Zoltán Guller told a news conference that guest nights had grown by 50% since 2010, amounting to 30 million last year. He added that commercial accommodation revenue increased by 112% compared with seven years earlier. Wellness resorts and spas were the most popular draws, with wellness hotels accounting for 42% of money spent on accommodations. The number of tourists spending time in Hungary to be pampered grew by 91% in the first nine months of the year compared with the same period in 2010, and over 131% more money was spent.
Tourists from abroad similarly came in greater numbers, having grown by 160% in seven years, based on estimates of last year’s data. Guller argued that state and local government investments were key in making Hungary a more attractive destination, and he noted that the success of a scheme to subsidise bed and breakfast developments, with grants of 21 billion forints (€67 million) overall for over 600 B-and-Bs.
Hungary’s attractiveness from a safety perspective was confirmed by the British Foreign and Commonwealth Office (FCO) as well. In July of last year, the UK’s foreign ministry released an information brochure for holidaymakers in which they named Hungary to be among world’s top 10 safe and secure travel destinations. In the report, Hungary was ranked ninth as a European country that “offers stunning countryside” as well as “historic cities such as Budapest” that are “full of architectural beauty” and “buzzing bars.”
One year ago, Zoltán Guller declared that government’s goal was to double income and to turn Hungary into one of the top five European tourist destinations within two years. To this end, they are still planning major developments which will include upgrades of 48 beaches at Lake Balaton, facilities around Lake Fertő in the west, and wine routes in the Sopron and Tokaj Hegyalja wine regions, among others.

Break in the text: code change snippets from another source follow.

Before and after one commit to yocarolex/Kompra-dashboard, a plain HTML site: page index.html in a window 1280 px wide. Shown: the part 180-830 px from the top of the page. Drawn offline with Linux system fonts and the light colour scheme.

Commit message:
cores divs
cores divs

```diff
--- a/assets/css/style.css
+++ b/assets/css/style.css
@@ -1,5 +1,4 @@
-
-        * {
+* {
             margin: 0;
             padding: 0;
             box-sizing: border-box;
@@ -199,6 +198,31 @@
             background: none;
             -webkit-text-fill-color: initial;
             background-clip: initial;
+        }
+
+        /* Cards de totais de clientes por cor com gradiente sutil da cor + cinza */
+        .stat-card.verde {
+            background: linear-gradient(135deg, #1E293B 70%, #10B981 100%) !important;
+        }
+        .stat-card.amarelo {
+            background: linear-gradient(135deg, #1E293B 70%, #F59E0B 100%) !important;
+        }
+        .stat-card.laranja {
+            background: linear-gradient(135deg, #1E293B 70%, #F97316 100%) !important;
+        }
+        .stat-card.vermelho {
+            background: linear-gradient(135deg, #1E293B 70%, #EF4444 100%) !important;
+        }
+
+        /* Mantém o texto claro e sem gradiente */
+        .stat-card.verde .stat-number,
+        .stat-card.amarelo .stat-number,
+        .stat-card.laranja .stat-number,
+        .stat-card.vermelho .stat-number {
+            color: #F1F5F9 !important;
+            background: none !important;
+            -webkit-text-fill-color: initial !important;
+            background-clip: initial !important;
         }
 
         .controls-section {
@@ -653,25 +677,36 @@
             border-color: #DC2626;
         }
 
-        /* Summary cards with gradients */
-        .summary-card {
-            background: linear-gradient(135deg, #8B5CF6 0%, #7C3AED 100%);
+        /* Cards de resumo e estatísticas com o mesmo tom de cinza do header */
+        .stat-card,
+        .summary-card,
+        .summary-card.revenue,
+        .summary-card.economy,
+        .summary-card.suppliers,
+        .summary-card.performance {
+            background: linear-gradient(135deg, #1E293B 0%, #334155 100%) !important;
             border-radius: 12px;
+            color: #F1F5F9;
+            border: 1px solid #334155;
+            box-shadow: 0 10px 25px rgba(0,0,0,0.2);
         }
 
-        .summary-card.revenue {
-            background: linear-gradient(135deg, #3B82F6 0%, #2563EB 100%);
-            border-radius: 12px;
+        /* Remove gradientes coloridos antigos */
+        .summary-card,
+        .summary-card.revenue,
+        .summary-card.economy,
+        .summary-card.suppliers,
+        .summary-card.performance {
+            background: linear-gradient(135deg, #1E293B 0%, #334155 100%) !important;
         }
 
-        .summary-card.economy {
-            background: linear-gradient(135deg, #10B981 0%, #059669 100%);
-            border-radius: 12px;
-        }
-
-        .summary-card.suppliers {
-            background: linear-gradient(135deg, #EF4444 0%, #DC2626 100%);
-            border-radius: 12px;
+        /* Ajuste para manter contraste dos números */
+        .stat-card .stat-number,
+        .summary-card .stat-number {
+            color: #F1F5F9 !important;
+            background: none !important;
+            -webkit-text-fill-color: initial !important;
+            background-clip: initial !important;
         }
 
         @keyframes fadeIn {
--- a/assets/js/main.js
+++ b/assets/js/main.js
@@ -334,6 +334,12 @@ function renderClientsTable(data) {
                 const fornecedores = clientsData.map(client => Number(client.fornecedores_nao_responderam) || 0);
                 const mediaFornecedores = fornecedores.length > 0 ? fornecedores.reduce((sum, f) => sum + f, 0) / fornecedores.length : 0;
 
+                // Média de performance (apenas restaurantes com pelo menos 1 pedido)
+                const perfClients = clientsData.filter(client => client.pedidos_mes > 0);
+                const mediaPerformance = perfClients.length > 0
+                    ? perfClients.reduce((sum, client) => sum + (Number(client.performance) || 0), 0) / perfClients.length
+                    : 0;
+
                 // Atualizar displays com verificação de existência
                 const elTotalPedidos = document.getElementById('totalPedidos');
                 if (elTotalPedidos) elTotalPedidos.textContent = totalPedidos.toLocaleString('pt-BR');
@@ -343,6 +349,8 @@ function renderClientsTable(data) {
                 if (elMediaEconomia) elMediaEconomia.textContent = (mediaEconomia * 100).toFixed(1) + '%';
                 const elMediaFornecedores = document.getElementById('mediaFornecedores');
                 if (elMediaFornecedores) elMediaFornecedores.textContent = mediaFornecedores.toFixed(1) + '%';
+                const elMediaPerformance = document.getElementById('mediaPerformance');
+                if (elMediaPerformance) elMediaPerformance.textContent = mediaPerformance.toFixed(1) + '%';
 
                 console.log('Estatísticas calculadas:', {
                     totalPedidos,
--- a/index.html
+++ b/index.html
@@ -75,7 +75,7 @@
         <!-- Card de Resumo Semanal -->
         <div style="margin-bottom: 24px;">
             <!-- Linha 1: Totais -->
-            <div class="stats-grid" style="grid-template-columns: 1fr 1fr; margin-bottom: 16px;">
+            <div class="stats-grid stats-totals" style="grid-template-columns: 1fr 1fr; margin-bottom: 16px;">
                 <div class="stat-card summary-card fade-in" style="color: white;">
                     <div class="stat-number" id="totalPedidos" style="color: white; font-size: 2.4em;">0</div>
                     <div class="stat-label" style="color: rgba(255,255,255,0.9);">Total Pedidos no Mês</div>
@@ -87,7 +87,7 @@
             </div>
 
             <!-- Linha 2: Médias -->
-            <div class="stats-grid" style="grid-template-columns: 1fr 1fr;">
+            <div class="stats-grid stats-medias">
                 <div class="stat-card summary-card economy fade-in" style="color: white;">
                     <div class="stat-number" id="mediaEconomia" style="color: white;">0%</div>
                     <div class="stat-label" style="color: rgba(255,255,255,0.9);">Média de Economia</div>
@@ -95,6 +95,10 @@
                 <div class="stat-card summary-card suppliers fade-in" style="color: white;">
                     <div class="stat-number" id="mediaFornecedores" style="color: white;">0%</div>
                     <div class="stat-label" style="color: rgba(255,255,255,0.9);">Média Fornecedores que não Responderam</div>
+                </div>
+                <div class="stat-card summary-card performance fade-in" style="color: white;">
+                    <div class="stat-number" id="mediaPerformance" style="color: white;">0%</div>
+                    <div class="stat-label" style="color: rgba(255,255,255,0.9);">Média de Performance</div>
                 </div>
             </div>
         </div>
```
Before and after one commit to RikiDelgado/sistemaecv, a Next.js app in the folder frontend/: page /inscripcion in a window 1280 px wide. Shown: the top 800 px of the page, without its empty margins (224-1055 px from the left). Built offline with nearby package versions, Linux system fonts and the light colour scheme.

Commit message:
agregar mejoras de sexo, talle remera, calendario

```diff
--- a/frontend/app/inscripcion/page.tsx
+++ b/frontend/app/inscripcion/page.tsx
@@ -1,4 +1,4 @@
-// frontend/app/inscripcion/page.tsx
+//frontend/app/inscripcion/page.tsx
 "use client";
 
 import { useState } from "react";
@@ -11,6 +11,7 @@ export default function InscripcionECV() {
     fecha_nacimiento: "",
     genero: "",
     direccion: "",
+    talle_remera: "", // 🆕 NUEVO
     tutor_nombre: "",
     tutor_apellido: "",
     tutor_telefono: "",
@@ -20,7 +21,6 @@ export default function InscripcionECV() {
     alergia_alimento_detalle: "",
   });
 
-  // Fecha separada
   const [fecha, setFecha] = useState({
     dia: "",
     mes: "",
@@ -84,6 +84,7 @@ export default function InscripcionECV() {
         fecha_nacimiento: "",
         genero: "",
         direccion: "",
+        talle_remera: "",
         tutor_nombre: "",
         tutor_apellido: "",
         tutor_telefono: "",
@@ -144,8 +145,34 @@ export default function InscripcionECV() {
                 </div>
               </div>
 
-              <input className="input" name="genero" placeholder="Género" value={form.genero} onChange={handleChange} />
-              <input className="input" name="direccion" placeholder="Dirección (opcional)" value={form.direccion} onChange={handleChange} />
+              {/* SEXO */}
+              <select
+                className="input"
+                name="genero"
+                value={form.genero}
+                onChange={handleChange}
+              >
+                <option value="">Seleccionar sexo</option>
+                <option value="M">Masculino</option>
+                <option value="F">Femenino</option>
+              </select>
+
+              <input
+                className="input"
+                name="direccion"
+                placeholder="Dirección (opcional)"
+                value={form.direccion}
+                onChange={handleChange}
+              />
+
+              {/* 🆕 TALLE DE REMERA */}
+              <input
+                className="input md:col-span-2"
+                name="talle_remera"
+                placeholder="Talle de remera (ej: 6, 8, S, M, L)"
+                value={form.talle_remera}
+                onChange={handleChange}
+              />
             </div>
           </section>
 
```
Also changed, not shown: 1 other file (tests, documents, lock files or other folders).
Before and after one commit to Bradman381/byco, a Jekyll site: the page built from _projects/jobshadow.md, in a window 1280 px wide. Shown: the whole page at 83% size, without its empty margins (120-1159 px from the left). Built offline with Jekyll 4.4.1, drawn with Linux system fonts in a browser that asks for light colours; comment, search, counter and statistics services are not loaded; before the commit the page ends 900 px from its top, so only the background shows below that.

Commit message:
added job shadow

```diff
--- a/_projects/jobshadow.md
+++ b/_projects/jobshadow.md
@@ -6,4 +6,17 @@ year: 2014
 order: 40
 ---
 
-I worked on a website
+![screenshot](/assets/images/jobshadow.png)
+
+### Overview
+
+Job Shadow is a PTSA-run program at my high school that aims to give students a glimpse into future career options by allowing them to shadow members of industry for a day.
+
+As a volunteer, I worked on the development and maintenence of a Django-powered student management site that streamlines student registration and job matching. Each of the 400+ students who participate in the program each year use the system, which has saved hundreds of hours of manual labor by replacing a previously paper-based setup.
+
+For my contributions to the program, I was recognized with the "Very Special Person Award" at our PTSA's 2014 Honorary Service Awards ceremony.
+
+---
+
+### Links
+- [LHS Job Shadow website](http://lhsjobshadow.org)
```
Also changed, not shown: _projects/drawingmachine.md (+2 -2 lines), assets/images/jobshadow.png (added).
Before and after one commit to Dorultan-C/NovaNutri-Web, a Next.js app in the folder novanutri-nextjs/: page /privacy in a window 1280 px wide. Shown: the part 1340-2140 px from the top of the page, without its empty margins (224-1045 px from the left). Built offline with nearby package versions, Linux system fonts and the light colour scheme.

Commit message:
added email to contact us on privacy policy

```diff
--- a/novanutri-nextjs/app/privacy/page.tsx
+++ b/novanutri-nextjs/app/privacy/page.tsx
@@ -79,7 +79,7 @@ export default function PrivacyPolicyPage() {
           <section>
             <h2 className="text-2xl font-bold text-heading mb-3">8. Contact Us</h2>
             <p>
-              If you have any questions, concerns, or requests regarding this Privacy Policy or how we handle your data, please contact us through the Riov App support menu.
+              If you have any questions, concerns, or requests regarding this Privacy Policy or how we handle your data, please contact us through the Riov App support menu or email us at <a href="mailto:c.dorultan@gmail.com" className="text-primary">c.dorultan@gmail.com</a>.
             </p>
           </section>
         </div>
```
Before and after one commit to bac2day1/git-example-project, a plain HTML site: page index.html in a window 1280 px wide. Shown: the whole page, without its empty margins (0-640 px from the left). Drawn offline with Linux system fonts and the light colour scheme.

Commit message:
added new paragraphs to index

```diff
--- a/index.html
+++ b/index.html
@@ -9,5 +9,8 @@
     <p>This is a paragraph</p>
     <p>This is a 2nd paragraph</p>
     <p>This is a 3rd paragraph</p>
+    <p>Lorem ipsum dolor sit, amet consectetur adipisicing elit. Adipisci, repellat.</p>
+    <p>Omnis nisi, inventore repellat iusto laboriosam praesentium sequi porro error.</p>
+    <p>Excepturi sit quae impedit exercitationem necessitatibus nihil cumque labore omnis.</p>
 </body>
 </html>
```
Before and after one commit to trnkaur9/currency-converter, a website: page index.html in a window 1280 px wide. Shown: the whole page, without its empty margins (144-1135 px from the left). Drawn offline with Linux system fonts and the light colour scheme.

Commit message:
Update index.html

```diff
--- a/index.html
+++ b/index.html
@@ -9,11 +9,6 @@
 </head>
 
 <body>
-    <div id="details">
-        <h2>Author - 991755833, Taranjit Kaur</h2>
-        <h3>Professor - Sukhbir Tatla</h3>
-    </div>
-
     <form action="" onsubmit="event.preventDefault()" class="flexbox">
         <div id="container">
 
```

Alongside this progress, the growing tourism industry has generated issues to solve as well. On February 18th, Budapest’s 7th district is set to hold a local referendum on the opening hours of pubs and other venues. The so-called party district attracts a lot of youngsters from mostly Western Europe, and naturally generates huge amounts of income for the city. District locals, however, have repeatedly complained about the noise, rubbish and behaviour of party-goers. Thus, even though it is unlikely that the vote results will be in favour of the early closing times, the district and city will most likely have to find a solution to this conflict in the near future.
image via hajozas.hu